In a statement to Billboard, Henley’s manager Irving Azoff praised the filing of the charges, saying the case “exposes the truth” about memorabilia sales of stolen goods.

“No one has the right to sell illegally obtained property or profit from the outright theft of irreplaceable pieces of musical history,” Azoff said. “These handwritten lyrics are an integral part of the legacy Don Henley has created over the course of his 50-plus-year career. We look forward to the return of Don’s property, for him and his family to enjoy and preserve for posterity.”

According to prosecutors, Henley’s notes were originally stolen in the late 1970s by an author who had been hired to write a biography of the Eagles. The thief then sold them to Horowitz, a rare book dealer, who in turn sold them along to Inciardi and Kosinski. Authorities say that Henley filed a police report and demanded the return of his property when he learned that Inciardi and Kosinski were attempting to sell the manuscripts, but that the duo responded with a “years-long campaign” to avoid giving them back.

After the pair worked to “fabricate” the origins of Henley’s notes, they allegedly tried to both sell them back to Henley and auction them off through Christie’s and Sotheby’s auction houses, Bragg claims. As part of the auction process, prosecutors say the two lied about the materials and attempted to persuade Sotheby’s to do the same when dealing with prospective buyers.

The dragnet began to close in 2016, when prosecutors say they executed search warrants and recovered the stolen documents. Around this time, authorities say Horowitz gave false statements to cover the theft, including one that cited the recently-deceased Frey.

“He produced a new false statement of provenance, this time claiming that the materials originated from the now-deceased Frey,” Bragg’s office wrote Tuesday. “In one email message, Horowitz observed that ‘[Frey] alas, is dead and identifying him as the source would make this go away once and for all.’”
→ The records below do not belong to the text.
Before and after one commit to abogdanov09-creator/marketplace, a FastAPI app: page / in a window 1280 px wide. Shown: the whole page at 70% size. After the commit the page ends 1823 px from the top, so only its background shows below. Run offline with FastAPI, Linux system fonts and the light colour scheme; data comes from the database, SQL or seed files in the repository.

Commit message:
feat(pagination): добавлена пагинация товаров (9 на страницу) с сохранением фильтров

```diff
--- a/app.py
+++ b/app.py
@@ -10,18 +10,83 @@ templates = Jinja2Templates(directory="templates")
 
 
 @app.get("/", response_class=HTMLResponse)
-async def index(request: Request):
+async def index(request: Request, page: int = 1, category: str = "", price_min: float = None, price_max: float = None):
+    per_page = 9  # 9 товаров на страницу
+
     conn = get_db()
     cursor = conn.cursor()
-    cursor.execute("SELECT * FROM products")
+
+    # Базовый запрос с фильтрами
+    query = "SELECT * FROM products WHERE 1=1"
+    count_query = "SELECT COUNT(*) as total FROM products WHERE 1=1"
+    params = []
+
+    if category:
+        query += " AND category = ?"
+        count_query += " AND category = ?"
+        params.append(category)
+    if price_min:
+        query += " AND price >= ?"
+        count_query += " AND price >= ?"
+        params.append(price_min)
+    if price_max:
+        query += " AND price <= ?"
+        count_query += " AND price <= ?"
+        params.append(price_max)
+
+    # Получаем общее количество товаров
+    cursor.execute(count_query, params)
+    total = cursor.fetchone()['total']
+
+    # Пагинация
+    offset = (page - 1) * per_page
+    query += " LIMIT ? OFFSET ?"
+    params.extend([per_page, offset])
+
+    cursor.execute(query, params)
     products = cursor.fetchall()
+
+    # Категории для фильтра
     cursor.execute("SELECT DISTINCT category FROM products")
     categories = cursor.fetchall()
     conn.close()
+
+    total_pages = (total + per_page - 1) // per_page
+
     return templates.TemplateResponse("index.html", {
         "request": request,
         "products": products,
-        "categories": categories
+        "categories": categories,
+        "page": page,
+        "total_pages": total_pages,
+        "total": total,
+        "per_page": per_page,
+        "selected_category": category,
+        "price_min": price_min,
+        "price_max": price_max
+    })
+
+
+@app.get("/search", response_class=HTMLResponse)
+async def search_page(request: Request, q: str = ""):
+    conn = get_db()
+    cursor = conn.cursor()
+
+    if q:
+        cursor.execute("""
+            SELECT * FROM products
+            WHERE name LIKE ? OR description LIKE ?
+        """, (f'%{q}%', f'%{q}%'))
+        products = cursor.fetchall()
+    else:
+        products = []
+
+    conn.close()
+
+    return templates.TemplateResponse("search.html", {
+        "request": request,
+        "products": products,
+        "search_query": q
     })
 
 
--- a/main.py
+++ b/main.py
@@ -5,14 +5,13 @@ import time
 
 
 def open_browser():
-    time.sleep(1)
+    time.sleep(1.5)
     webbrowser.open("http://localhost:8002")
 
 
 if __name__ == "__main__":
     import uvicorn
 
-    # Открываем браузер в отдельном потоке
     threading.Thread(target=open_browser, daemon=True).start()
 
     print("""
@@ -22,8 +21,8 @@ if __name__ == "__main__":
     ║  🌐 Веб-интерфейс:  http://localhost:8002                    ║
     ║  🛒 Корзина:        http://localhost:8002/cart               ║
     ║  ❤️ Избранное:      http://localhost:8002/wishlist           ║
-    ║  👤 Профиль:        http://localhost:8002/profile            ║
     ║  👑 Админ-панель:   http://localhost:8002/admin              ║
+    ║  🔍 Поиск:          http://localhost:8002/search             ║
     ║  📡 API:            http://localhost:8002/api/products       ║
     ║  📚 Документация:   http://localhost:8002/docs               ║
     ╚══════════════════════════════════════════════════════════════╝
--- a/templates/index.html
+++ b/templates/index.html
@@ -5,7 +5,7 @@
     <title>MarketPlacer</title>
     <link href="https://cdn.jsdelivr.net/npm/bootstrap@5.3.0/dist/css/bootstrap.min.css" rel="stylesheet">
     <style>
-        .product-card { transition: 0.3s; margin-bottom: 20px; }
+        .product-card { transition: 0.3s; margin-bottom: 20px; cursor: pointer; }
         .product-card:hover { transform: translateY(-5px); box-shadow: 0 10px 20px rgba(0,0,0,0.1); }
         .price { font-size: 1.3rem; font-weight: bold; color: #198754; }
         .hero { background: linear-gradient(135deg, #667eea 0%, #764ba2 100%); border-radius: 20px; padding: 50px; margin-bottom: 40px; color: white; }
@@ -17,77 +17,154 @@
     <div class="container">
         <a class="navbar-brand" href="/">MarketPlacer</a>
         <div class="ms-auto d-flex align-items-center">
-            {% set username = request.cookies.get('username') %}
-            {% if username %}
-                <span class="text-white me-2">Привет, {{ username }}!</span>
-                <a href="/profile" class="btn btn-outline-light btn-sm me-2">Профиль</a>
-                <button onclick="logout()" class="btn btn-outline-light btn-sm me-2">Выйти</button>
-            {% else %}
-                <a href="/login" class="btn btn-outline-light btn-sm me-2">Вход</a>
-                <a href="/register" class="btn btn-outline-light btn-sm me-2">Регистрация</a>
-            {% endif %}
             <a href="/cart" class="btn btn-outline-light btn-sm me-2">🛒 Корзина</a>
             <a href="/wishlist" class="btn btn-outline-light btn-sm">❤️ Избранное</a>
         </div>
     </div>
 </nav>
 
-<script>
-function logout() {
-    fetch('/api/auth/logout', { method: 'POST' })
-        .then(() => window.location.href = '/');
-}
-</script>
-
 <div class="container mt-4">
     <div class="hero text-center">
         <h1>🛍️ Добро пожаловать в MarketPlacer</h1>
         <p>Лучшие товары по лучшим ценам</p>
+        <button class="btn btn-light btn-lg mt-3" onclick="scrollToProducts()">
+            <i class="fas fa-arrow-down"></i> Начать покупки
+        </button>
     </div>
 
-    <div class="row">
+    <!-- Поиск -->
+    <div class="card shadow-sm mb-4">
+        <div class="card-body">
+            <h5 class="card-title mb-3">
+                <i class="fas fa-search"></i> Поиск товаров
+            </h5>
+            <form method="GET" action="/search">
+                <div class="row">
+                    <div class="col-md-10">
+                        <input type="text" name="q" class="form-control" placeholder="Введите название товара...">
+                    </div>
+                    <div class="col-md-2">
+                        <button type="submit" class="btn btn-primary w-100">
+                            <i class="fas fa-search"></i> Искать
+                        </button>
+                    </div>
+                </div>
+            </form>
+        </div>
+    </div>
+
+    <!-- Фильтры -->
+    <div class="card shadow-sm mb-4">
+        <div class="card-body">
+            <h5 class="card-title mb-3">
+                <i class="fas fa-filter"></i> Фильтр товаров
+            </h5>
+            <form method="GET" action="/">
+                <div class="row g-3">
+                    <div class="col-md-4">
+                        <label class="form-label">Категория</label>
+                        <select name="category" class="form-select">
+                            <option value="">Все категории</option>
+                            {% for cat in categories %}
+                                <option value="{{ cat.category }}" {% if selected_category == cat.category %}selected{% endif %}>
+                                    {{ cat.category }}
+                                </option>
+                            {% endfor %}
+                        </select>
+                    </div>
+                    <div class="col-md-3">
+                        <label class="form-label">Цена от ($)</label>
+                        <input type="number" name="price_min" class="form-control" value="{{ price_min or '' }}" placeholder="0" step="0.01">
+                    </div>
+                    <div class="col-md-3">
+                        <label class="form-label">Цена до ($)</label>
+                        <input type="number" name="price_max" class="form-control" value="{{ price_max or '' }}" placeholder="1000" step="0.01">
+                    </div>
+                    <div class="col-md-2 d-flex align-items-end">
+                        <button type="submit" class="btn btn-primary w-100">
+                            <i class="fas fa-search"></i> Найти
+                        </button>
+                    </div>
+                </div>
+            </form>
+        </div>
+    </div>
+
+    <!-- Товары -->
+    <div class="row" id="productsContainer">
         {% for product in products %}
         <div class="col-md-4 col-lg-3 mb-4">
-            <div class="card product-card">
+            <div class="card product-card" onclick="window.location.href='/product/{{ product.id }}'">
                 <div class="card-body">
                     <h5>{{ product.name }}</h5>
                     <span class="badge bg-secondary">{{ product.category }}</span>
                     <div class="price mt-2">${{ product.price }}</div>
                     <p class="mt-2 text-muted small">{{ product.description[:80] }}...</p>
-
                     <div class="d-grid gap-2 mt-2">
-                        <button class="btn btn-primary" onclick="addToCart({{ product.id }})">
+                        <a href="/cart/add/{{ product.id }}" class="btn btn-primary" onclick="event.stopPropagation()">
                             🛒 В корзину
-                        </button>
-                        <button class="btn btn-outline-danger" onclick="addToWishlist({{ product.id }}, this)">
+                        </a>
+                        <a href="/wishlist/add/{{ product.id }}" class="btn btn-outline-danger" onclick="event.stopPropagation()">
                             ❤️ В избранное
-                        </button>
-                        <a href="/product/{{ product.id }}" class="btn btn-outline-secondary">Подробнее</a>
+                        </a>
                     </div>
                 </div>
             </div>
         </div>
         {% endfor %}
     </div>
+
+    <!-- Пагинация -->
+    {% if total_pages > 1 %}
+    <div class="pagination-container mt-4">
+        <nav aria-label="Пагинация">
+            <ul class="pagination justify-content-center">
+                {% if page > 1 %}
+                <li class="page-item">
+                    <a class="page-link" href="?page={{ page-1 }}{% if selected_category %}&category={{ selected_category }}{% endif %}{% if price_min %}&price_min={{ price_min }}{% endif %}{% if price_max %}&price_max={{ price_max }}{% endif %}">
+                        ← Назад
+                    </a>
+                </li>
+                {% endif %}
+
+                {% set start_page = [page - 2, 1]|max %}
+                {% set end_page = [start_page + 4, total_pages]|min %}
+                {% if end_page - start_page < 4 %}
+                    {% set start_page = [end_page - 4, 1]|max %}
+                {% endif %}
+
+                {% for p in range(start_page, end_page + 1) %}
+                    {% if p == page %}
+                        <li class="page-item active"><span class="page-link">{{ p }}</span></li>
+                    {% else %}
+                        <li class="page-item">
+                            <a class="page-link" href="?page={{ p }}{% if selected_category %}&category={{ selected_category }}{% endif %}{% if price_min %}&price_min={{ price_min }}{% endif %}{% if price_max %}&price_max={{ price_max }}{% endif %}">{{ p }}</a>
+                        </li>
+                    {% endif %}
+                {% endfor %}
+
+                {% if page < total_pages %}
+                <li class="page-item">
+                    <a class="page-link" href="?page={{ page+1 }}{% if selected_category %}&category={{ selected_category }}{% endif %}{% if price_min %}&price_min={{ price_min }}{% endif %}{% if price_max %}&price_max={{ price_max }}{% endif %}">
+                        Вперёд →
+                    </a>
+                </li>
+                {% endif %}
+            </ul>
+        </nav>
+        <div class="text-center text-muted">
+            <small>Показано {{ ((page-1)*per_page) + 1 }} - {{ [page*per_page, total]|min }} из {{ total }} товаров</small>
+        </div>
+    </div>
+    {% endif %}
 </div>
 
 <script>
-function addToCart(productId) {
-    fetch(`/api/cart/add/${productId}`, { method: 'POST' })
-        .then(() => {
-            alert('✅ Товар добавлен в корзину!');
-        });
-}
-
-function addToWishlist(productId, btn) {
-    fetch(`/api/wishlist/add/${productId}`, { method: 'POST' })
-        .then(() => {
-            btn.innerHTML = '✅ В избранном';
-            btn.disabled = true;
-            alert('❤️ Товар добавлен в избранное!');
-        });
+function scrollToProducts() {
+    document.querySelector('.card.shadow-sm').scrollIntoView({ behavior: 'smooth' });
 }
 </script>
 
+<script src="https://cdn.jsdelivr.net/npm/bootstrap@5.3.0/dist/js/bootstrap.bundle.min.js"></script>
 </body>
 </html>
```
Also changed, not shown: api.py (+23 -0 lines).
In technical terms, all three defendants are charged with one count of conspiracy in the fourth degree. Both Inciardi and Kosinski are charged with criminal possession of stolen property in the first degree, while Horowitz faces a charge of attempted criminal possession of stolen property in the first degree and two counts of hindering prosecution in the second degree.